“If you’re making excuses to avoid cooperating with our investigation, you’re making excuses to hide the truth from the American people about what happened on Jan. 6,” said committee chairman Bennie Thompson. “You’re making excuses as part of a cover-up.”
Thompson noted that his own Republican colleagues appeared eager to parrot those excuses and were thus taking part in their own attempted cover-up for Trump, which doubles as an effort to run out the clock until the 2022 midterms, when Republicans hope to take back the House. If the plan succeeds, it is clear that they would immediately kill the Jan. 6 probe.
Ultimately, in debating against the contempt referral, Republicans put members of the extremist Freedom Caucus—to which Meadows belonged when he was in Congress—front and center. The GOP’s most radical members were the face of the defense of Meadows.

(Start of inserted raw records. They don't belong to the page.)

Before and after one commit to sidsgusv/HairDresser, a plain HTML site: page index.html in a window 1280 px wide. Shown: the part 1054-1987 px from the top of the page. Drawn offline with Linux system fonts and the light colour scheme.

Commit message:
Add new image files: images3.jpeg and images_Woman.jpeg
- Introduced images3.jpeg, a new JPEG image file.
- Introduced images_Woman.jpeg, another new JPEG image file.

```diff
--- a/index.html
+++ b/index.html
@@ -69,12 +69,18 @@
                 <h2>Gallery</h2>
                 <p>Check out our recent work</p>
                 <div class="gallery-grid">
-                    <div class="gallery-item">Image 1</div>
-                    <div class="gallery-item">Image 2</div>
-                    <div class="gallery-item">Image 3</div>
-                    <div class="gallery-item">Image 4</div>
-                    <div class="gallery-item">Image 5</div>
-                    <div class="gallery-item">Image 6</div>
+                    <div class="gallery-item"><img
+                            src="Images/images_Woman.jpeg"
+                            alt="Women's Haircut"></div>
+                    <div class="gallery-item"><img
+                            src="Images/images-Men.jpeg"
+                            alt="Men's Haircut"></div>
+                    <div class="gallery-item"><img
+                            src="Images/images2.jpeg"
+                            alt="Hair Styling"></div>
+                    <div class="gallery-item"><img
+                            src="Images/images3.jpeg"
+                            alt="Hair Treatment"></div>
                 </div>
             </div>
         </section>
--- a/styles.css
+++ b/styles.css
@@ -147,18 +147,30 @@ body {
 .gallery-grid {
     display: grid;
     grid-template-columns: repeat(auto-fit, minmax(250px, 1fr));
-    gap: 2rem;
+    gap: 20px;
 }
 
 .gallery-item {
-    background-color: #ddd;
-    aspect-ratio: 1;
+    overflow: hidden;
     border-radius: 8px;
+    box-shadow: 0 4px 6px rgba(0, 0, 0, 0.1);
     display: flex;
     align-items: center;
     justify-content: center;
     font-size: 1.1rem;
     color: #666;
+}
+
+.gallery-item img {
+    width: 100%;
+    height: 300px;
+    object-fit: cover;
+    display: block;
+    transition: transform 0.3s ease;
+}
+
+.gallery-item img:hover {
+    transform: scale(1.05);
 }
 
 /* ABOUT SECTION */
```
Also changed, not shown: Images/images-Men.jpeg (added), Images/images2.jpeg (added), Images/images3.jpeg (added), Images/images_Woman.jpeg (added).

Indiana Rep. Jim Banks, whom House Speaker Nancy Pelosi rejected from the committee for his comments diminishing the Jan. 6 attack, led the GOP response, with QAnon conspiracist Marjorie Taylor Greene sitting right behind him.
Banks accused the committee investigating the scope of the greatest attack on our nation’s Capitol in 200 years of “secret snooping, harassment, contempt for the rules of Congress, criminalization of dissent … and [putting] their opponents in jail.”
Republicans further complained that the committee hadn’t been properly impaneled, because House Minority Leader Kevin McCarthy pulled the remaining Republican-selected members off the committee after Pelosi refused to seat Banks and fellow Jan. 6 denier Jim Jordan. If refusing to sit on a committee made it invalid, of course, that would give the minority veto power over any action of any congressional committee by merely boycotting it. That’s not how it works.
“This isn’t nitpicking,” Banks demanded, as he complained of the lack of Republican members—other than Reps. Adam Kinzinger and Liz Cheney—caused by his own party’s boycott. These complaints very much are nitpicking. But boycotting and complaining are all most House Republicans have ever offered in response to the incontrovertible horror the president unleashed on Jan. 6.
Their presentations quickly devolved into a series of attempts to derail the discussion over technicalities. Rep. Scott Perry caused a 45-minute interruption by claiming that House Majority Leader Steny Hoyer had disparaged Banks in an unparliamentary manner by saying his Republican colleague was “fearing the truth.” Republicans pushed for Hoyer’s remarks to be stricken from the record. The request was denied, which became another point of grievance, with Jordan whining, “They just said a naval veteran is afraid of the truth.”
Indeed, though, Rep. Andy Biggs closed out the Republican defense of Meadows by arguing another technicality—the false claim that the committee does not have any plausible legislative purpose—while at the same time admitting that, yes, his side does not want the truth to come out.
“You can’t have a committee to find out what happened because you’re interested. You can’t do that. And that is what you are doing,” Biggs moaned.
By diminishing the attempted fact-finding, Republican members of Congress are once again saying they don’t care about what happened on Jan. 6. While accountability for Meadows and others will not convince a Trump-enthralled party to change its ways, perhaps it will make the next attempted coup a bit more difficult.